State how many lines in the following entries contain the word "none". No other output.

◇ ◇ ◇ ◇ ◇

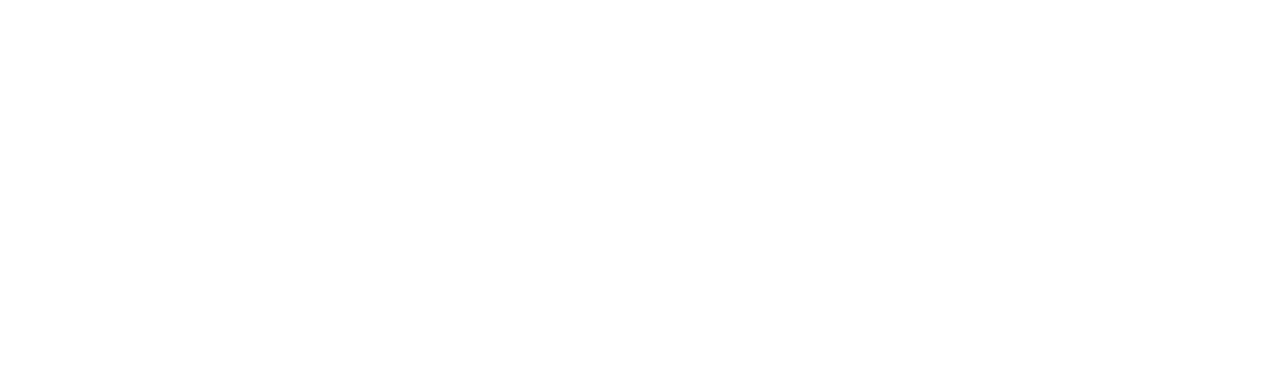
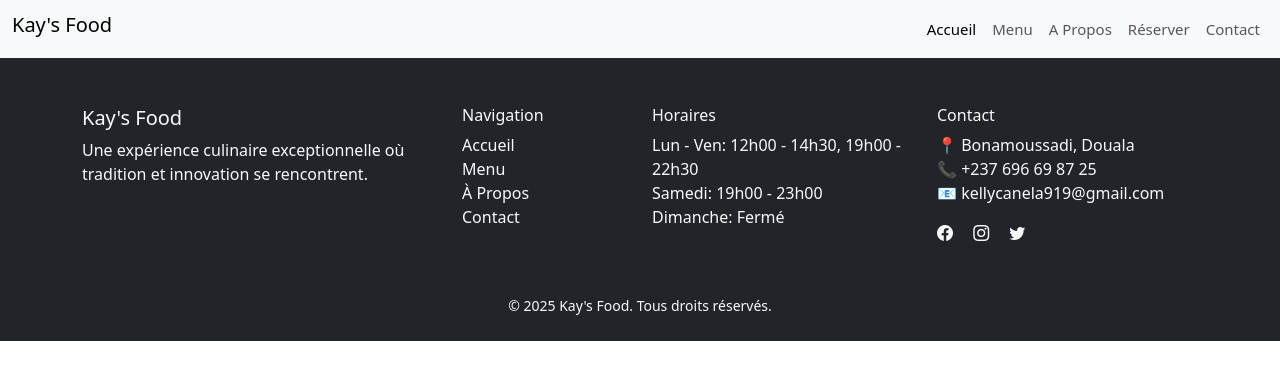
Before and after one commit to CanelaAnnick/site_restaurant, a PHP site: page / in a window 1280 px wide. Before the commit the part shown is empty. Shown: the top 380 px of the page. Run offline with PHP 8.4, Linux system fonts and the light colour scheme.

Commit message:
Ajout du header et du footer

```diff
--- a/component/navnar.php
+++ b/component/navbar.php
@@ -1,24 +1,29 @@
 <nav class="navbar navbar-expand-lg bg-body-tertiary">
   <div class="container-fluid">
-    <a class="navbar-brand" href="#">Navbar</a>
+    <a class="navbar-brand" href="#"><h5>Kay's Food</h5></a>
     <button class="navbar-toggler" type="button" data-bs-toggle="collapse" data-bs-target="#navbarNav" aria-controls="navbarNav" aria-expanded="false" aria-label="Toggle navigation">
       <span class="navbar-toggler-icon"></span>
     </button>
+    <div class="right">
     <div class="collapse navbar-collapse" id="navbarNav">
       <ul class="navbar-nav">
         <li class="nav-item">
-          <a class="nav-link active" aria-current="page" href="#">Home</a>
+          <a class="nav-link active" aria-current="page" href="#">Accueil</a>
         </li>
         <li class="nav-item">
-          <a class="nav-link" href="#">Features</a>
+          <a class="nav-link" href="#">Menu</a>
         </li>
         <li class="nav-item">
-          <a class="nav-link" href="#">Pricing</a>
+          <a class="nav-link" href="#">A Propos</a>
         </li>
         <li class="nav-item">
-          <a class="nav-link disabled" aria-disabled="true">Disabled</a>
+          <a class="nav-link" href="#">Réserver</a>
+        </li>
+        <li class="nav-item">
+          <a class="nav-link" href="#">Contact</a>
         </li>
       </ul>
     </div>
+    </div>
   </div>
 </nav>
--- a/css/style.css
+++ b/css/style.css
@@ -0,0 +1,6 @@
+.right{
+    margin-right: 0;
+}
+.nav-item{
+    font-size: 15px;
+}
--- a/index.php
+++ b/index.php
@@ -0,0 +1,12 @@
+<?php
+require('templates/header.php');
+?>
+
+
+
+
+
+
+<?php
+require('templates/footer.php');
+?>
--- a/templates/footer.php
+++ b/templates/footer.php
@@ -1,3 +1,60 @@
+<footer class="bg-dark text-light pt-5 pb-4">
+  <div class="container">
+    <div class="row">
+
+      <!-- Slogan -->
+      <div class="col-md-4 mb-4">
+        <h5>Kay's Food</h5>
+        <p>Une expérience culinaire exceptionnelle où tradition et innovation se rencontrent.</p>
+      </div>
+
+      <!-- Navigation -->
+      <div class="col-md-2 mb-4">
+        <h6>Navigation</h6>
+        <ul class="list-unstyled">
+          <li><a href="#" class="text-light text-decoration-none">Accueil</a></li>
+          <li><a href="#" class="text-light text-decoration-none">Menu</a></li>
+          <li><a href="#" class="text-light text-decoration-none">À Propos</a></li>
+          <li><a href="#" class="text-light text-decoration-none">Contact</a></li>
+        </ul>
+      </div>
+
+      <!-- Horaires -->
+      <div class="col-md-3 mb-4">
+        <h6>Horaires</h6>
+        <ul class="list-unstyled">
+          <li>Lun - Ven: 12h00 - 14h30, 19h00 - 22h30</li>
+          <li>Samedi: 19h00 - 23h00</li>
+          <li>Dimanche: Fermé</li>
+        </ul>
+      </div>
+
+      <!-- Contact -->
+      <div class="col-md-3 mb-4">
+        <h6>Contact</h6>
+        <ul class="list-unstyled">
+          <li>📍 Bonamoussadi, Douala</li>
+          <li>📞 +237 696 69 87 25</li>
+          <li>📧 kellycanela919@gmail.com</li>
+        </ul>
+        <!-- Réseaux sociaux -->
+        <div class="mt-2">
+          <a href="#" class="text-light me-3"><i class="bi bi-facebook"></i></a>
+          <a href="#" class="text-light me-3"><i class="bi bi-instagram"></i></a>
+          <a href="#" class="text-light"><i class="bi bi-twitter"></i></a>
+        </div>
+      </div>
+
+    </div>
+
+    <!-- Copyright -->
+    <div class="text-center mt-4">
+      <small>© 2025 Kay's Food. Tous droits réservés.</small>
+    </div>
+  </div>
+</footer>
+
+
     <script src="../js/index.js"></script>
     <script src="https://cdn.jsdelivr.net/npm/bootstrap@5.3.8/dist/js/bootstrap.bundle.min.js" integrity="sha384-FKyoEForCGlyvwx9Hj09JcYn3nv7wiPVlz7YYwJrWVcXK/BmnVDxM+D2scQbITxI" crossorigin="anonymous"></script>
 </body>
--- a/templates/header.php
+++ b/templates/header.php
@@ -4,7 +4,12 @@
     <meta charset="UTF-8">
     <meta name="viewport" content="width=device-width, initial-scale=1.0">
     <link href="https://cdn.jsdelivr.net/npm/bootstrap@5.3.8/dist/css/bootstrap.min.css" rel="stylesheet" integrity="sha384-sRIl4kxILFvY47J16cr9ZwB07vP4J8+LH7qKQnuqkuIAvNWLzeN8tE5YBujZqJLB" crossorigin="anonymous">
+    <link href="https://cdn.jsdelivr.net/npm/bootstrap-icons@1.10.5/font/bootstrap-icons.css" rel="stylesheet">
     <link rel="stylesheet" href="../css/style.css">
     <title>Kay's food</title>
 </head>
 <body>
+
+<?php
+    require(dirname(__DIR__).DIRECTORY_SEPARATOR."component".DIRECTORY_SEPARATOR."navbar.php");
+?>
```
Also changed, not shown: pages/about.php (+12 -0 lines), pages/contact.php (+12 -1 lines), pages/menu.php (+12 -0 lines), pages/reservation.php (+12 -0 lines), pages/accueil.php (deleted).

◇ ◇ ◇ ◇ ◇

Expected output:
4